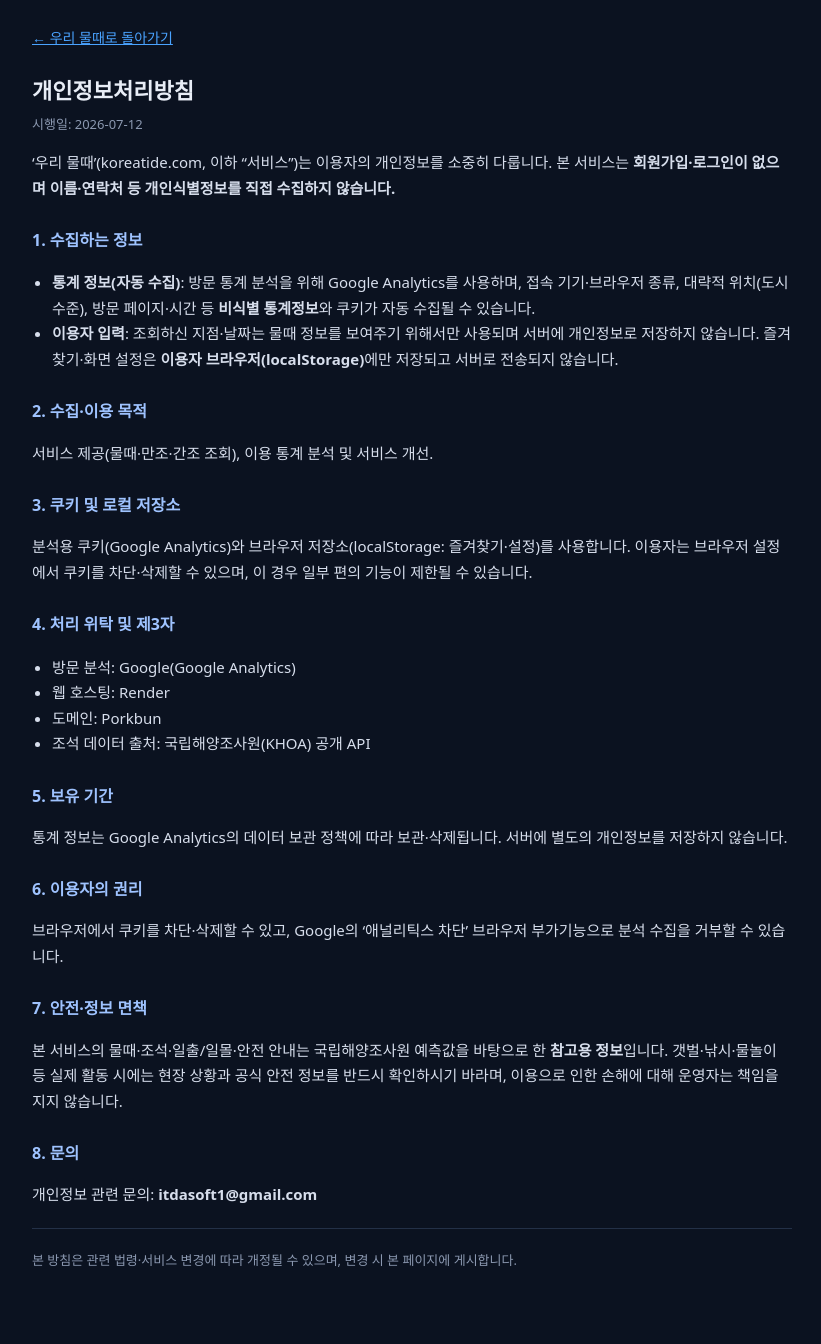
After one commit to IsaacKim545/koreatide, a Flask app: page /privacy in a window 1280 px wide. The commit adds this page. Shown: the whole page, without its empty margins (228-1049 px from the left). Run offline with Flask 3, Linux system fonts and the light colour scheme.

Commit message:
일출·일몰, 개인정보처리방침

```diff
--- a/src/tide/report.py
+++ b/src/tide/report.py
@@ -11,6 +11,7 @@ from .khoa import KhoaTideClient
 from .mulddae import get_mulddae, range_phase
 from .advice import make_advice
 from .stations import station_name
+from .sun import sun_report
 
 _WD = ["월", "화", "수", "목", "금", "토", "일"]
 _HL_KO = {"고조": "만조", "저조": "간조"}
@@ -63,6 +64,7 @@ def day_report(client: KhoaTideClient, code: str, d: date,
         "range_cm": round(range_cm),
         "range_label": range_phase(range_cm),
         "advice": advice,
+        "sun": sun_report(meta.get("lat"), meta.get("lot"), d),
     }
     if include_series:
         out["series"] = _downsample(day.get("series", []))
--- a/web/app.py
+++ b/web/app.py
@@ -75,6 +75,11 @@ def _load_geo():
     return {}
 
 
+@app.route("/privacy")
+def privacy():
+    return render_template("privacy.html")
+
+
 @app.route("/robots.txt")
 def robots():
     body = ("User-agent: *\n"
@@ -91,6 +96,8 @@ def sitemap():
            '  <url><loc>https://koreatide.com/</loc>'
            f'<lastmod>{today}</lastmod><changefreq>daily</changefreq>'
            '<priority>1.0</priority></url>\n'
+           '  <url><loc>https://koreatide.com/privacy</loc>'
+           '<changefreq>yearly</changefreq><priority>0.3</priority></url>\n'
            '</urlset>\n')
     return app.response_class(xml, mimetype="application/xml")
 
--- /dev/null
+++ b/web/templates/privacy.html
@@ -0,0 +1,77 @@
+<!DOCTYPE html>
+<html lang="ko">
+<head>
+<meta charset="utf-8">
+<meta name="viewport" content="width=device-width, initial-scale=1">
+<title>개인정보처리방침 · 우리 물때</title>
+<link rel="icon" href="/static/favicon.svg" type="image/svg+xml">
+<style>
+  body{margin:0;background:#0b1220;color:#e8edf6;
+       font-family:system-ui,'Segoe UI','Malgun Gothic',sans-serif;line-height:1.7}
+  .wrap{max-width:760px;margin:0 auto;padding:24px 18px 60px}
+  a{color:#4aa3ff}
+  h1{font-size:22px;margin:8px 0 4px}
+  h2{font-size:16px;margin:26px 0 6px;color:#9fc3ff}
+  .mut{color:#8b98b0;font-size:13px}
+  p,li{font-size:15px;color:#d7deec} ul{padding-left:20px}
+  .back{display:inline-block;margin-bottom:14px;font-size:14px}
+  hr{border:0;border-top:1px solid #233047;margin:20px 0}
+</style>
+</head>
+<body>
+<div class="wrap">
+  <a class="back" href="/">← 우리 물때로 돌아가기</a>
+  <h1>개인정보처리방침</h1>
+  <div class="mut">시행일: 2026-07-12</div>
+
+  <p>‘우리 물때’(koreatide.com, 이하 “서비스”)는 이용자의 개인정보를 소중히 다룹니다. 본
+  서비스는 <b>회원가입·로그인이 없으며 이름·연락처 등 개인식별정보를 직접 수집하지 않습니다.</b></p>
+
+  <h2>1. 수집하는 정보</h2>
+  <ul>
+    <li><b>통계 정보(자동 수집)</b>: 방문 통계 분석을 위해 Google Analytics를 사용하며, 접속
+    기기·브라우저 종류, 대략적 위치(도시 수준), 방문 페이지·시간 등 <b>비식별 통계정보</b>와
+    쿠키가 자동 수집될 수 있습니다.</li>
+    <li><b>이용자 입력</b>: 조회하신 지점·날짜는 물때 정보를 보여주기 위해서만 사용되며 서버에
+    개인정보로 저장하지 않습니다. 즐겨찾기·화면 설정은 <b>이용자 브라우저(localStorage)</b>에만
+    저장되고 서버로 전송되지 않습니다.</li>
+  </ul>
+
+  <h2>2. 수집·이용 목적</h2>
+  <p>서비스 제공(물때·만조·간조 조회), 이용 통계 분석 및 서비스 개선.</p>
+
+  <h2>3. 쿠키 및 로컬 저장소</h2>
+  <p>분석용 쿠키(Google Analytics)와 브라우저 저장소(localStorage: 즐겨찾기·설정)를 사용합니다.
+  이용자는 브라우저 설정에서 쿠키를 차단·삭제할 수 있으며, 이 경우 일부 편의 기능이 제한될 수
+  있습니다.</p>
+
+  <h2>4. 처리 위탁 및 제3자</h2>
+  <ul>
+    <li>방문 분석: Google(Google Analytics)</li>
+    <li>웹 호스팅: Render</li>
+    <li>도메인: Porkbun</li>
+    <li>조석 데이터 출처: 국립해양조사원(KHOA) 공개 API</li>
+  </ul>
+
+  <h2>5. 보유 기간</h2>
+  <p>통계 정보는 Google Analytics의 데이터 보관 정책에 따라 보관·삭제됩니다. 서버에 별도의
+  개인정보를 저장하지 않습니다.</p>
+
+  <h2>6. 이용자의 권리</h2>
+  <p>브라우저에서 쿠키를 차단·삭제할 수 있고, Google의 ‘애널리틱스 차단’ 브라우저 부가기능으로
+  분석 수집을 거부할 수 있습니다.</p>
+
+  <h2>7. 안전·정보 면책</h2>
+  <p>본 서비스의 물때·조석·일출/일몰·안전 안내는 국립해양조사원 예측값을 바탕으로 한
+  <b>참고용 정보</b>입니다. 갯벌·낚시·물놀이 등 실제 활동 시에는 현장 상황과 공식 안전 정보를
+  반드시 확인하시기 바라며, 이용으로 인한 손해에 대해 운영자는 책임을 지지 않습니다.</p>
+
+  <h2>8. 문의</h2>
+  <p>개인정보 관련 문의: <b>itdasoft1@gmail.com</b></p>
+
+  <hr>
+  <p class="mut">본 방침은 관련 법령·서비스 변경에 따라 개정될 수 있으며, 변경 시 본 페이지에
+  게시합니다.</p>
+</div>
+</body>
+</html>
```
Also changed, not shown: src/tide/sun.py (added, +68 -0 lines), web/templates/index.html (+11 -2 lines).
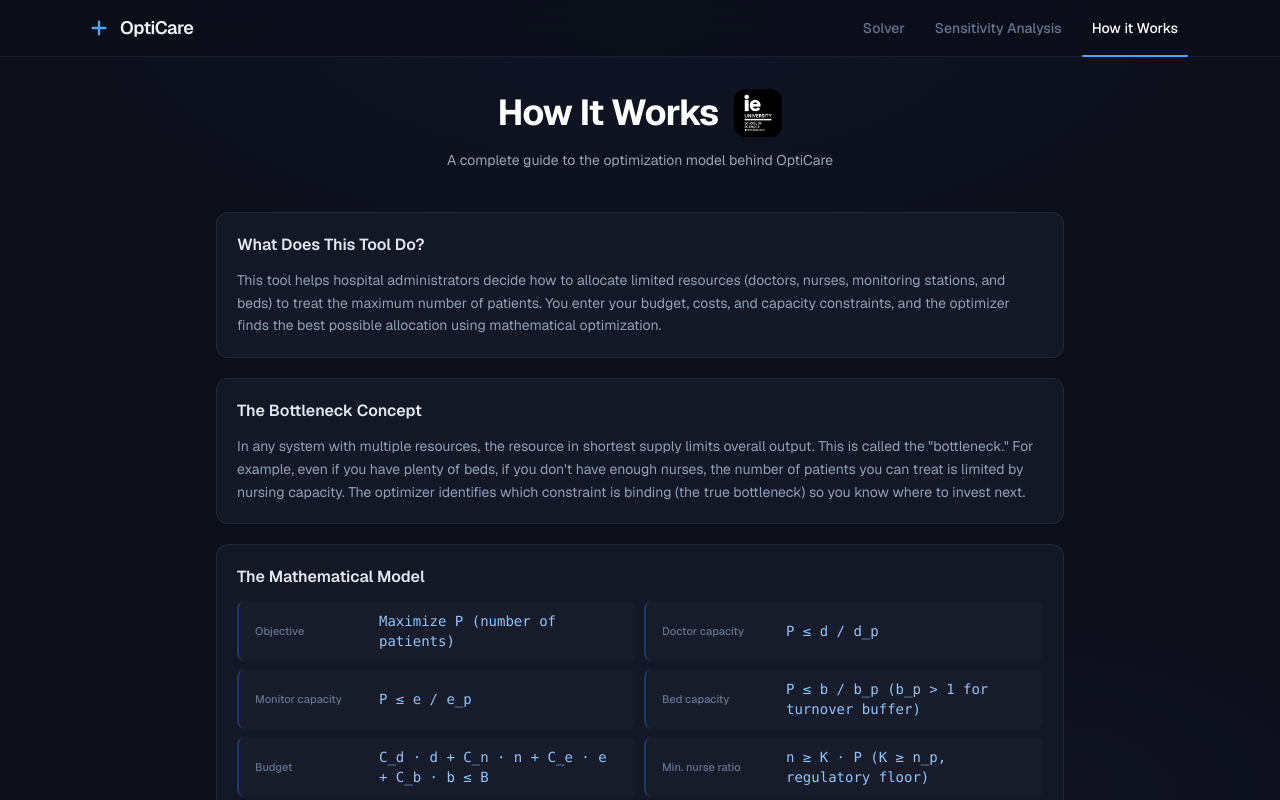
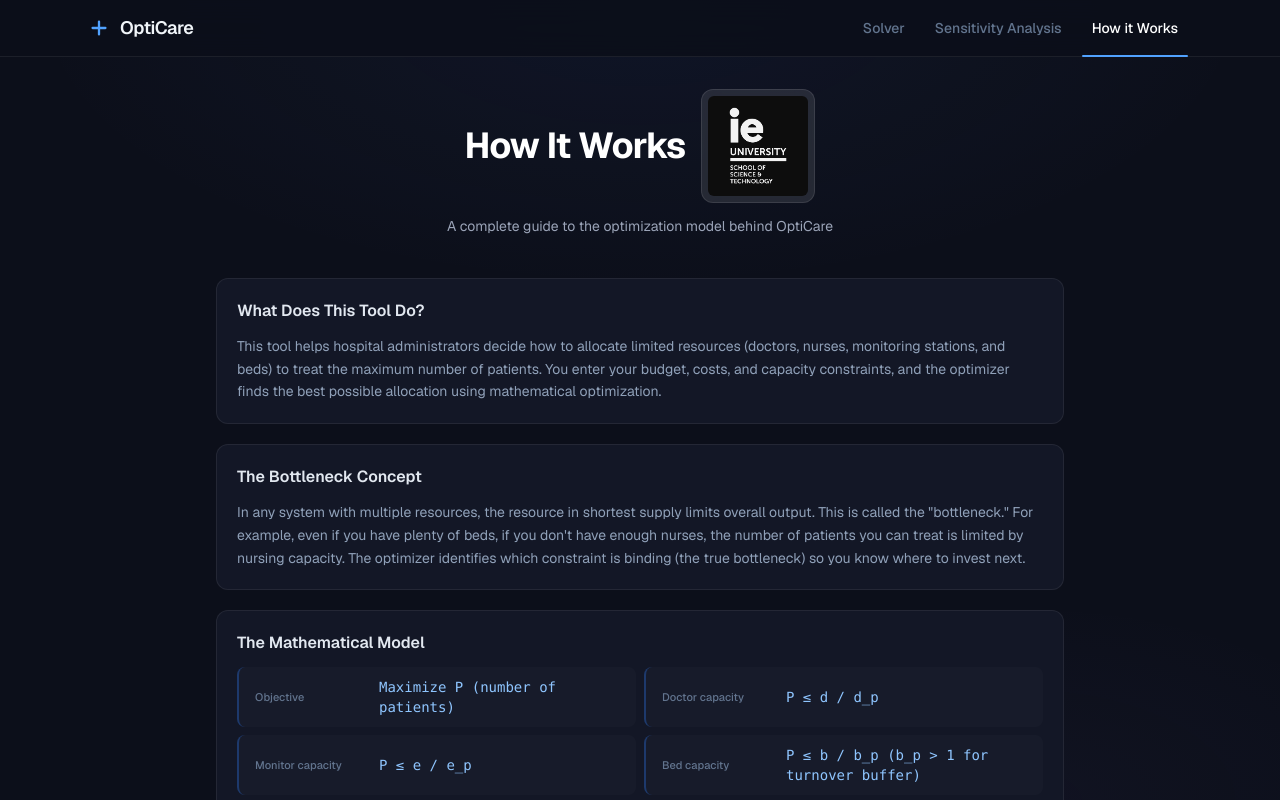
Before and after one commit to akrinkieu2025-byte/Computational-Thinking-Project, a Next.js app in the folder webapp/: page /explanation in a window 1280 px wide. Shown: the top 800 px of the page. Built offline with nearby package versions, Linux system fonts and the light colour scheme.

Commit message:
Improve logo: glassmorphism container with proper sizing

```diff
--- a/webapp/app/explanation/page.tsx
+++ b/webapp/app/explanation/page.tsx
@@ -65,14 +65,16 @@ export default function ExplanationPage() {
             <h1 className="text-3xl font-bold text-white sm:text-4xl tracking-tight">
               How It Works
             </h1>
-            <Image
-              src="/ie-logo.jpg"
-              alt="IE University"
-              width={48}
-              height={48}
-              className="rounded-xl object-cover"
-              priority
-            />
+            <div className="rounded-xl overflow-hidden bg-white/10 backdrop-blur-sm border border-white/10 p-1.5">
+              <Image
+                src="/ie-logo.jpg"
+                alt="IE University"
+                width={100}
+                height={34}
+                className="object-contain h-auto rounded-md brightness-[1.15] contrast-[0.9]"
+                priority
+              />
+            </div>
           </div>
           <p className="mt-3 text-[#9ba4b8] text-sm max-w-lg mx-auto leading-relaxed text-center">
             A complete guide to the optimization model behind OptiCare
--- a/webapp/app/page.tsx
+++ b/webapp/app/page.tsx
@@ -64,14 +64,16 @@ export default function Home() {
             <h1 className="text-3xl font-bold text-white sm:text-4xl tracking-tight">
               Hospital Resource Optimizer
             </h1>
-            <Image
-              src="/ie-logo.jpg"
-              alt="IE University"
-              width={48}
-              height={48}
-              className="rounded-xl object-cover"
-              priority
-            />
+            <div className="rounded-xl overflow-hidden bg-white/10 backdrop-blur-sm border border-white/10 p-1.5">
+              <Image
+                src="/ie-logo.jpg"
+                alt="IE University"
+                width={100}
+                height={34}
+                className="object-contain h-auto rounded-md brightness-[1.15] contrast-[0.9]"
+                priority
+              />
+            </div>
           </div>
           <p className="mt-3 text-[#9ba4b8] text-sm max-w-xl mx-auto leading-relaxed text-center">
             Find the optimal allocation of doctors, nurses, monitoring stations, and beds to maximize the number of patients treated within your budget and space constraints.
--- a/webapp/app/sensitivity/page.tsx
+++ b/webapp/app/sensitivity/page.tsx
@@ -73,14 +73,16 @@ export default function SensitivityPage() {
             >
               ?
             </Link>
-            <Image
-              src="/ie-logo.jpg"
-              alt="IE University"
-              width={48}
-              height={48}
-              className="rounded-xl object-cover"
-              priority
-            />
+            <div className="rounded-xl overflow-hidden bg-white/10 backdrop-blur-sm border border-white/10 p-1.5">
+              <Image
+                src="/ie-logo.jpg"
+                alt="IE University"
+                width={100}
+                height={34}
+                className="object-contain h-auto rounded-md brightness-[1.15] contrast-[0.9]"
+                priority
+              />
+            </div>
           </div>
           <p className="mt-3 text-[#9ba4b8] text-sm max-w-xl mx-auto leading-relaxed text-center">
             Explore how changes in each parameter affect the optimal solution.
```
○ ○ ○ ○ ○
Exercise objective
Check each line of the entries, and copy the ones that contain "fonts".

Response for this exercise
After one commit to IsaacKim545/koreatide, a Flask app: page /privacy in a window 1280 px wide. The commit adds this page. Shown: the whole page, without its empty margins (228-1049 px from the left). Run offline with Flask 3, Linux system fonts and the light colour scheme.
Before and after one commit to akrinkieu2025-byte/Computational-Thinking-Project, a Next.js app in the folder webapp/: page /explanation in a window 1280 px wide. Shown: the top 800 px of the page. Built offline with nearby package versions, Linux system fonts and the light colour scheme.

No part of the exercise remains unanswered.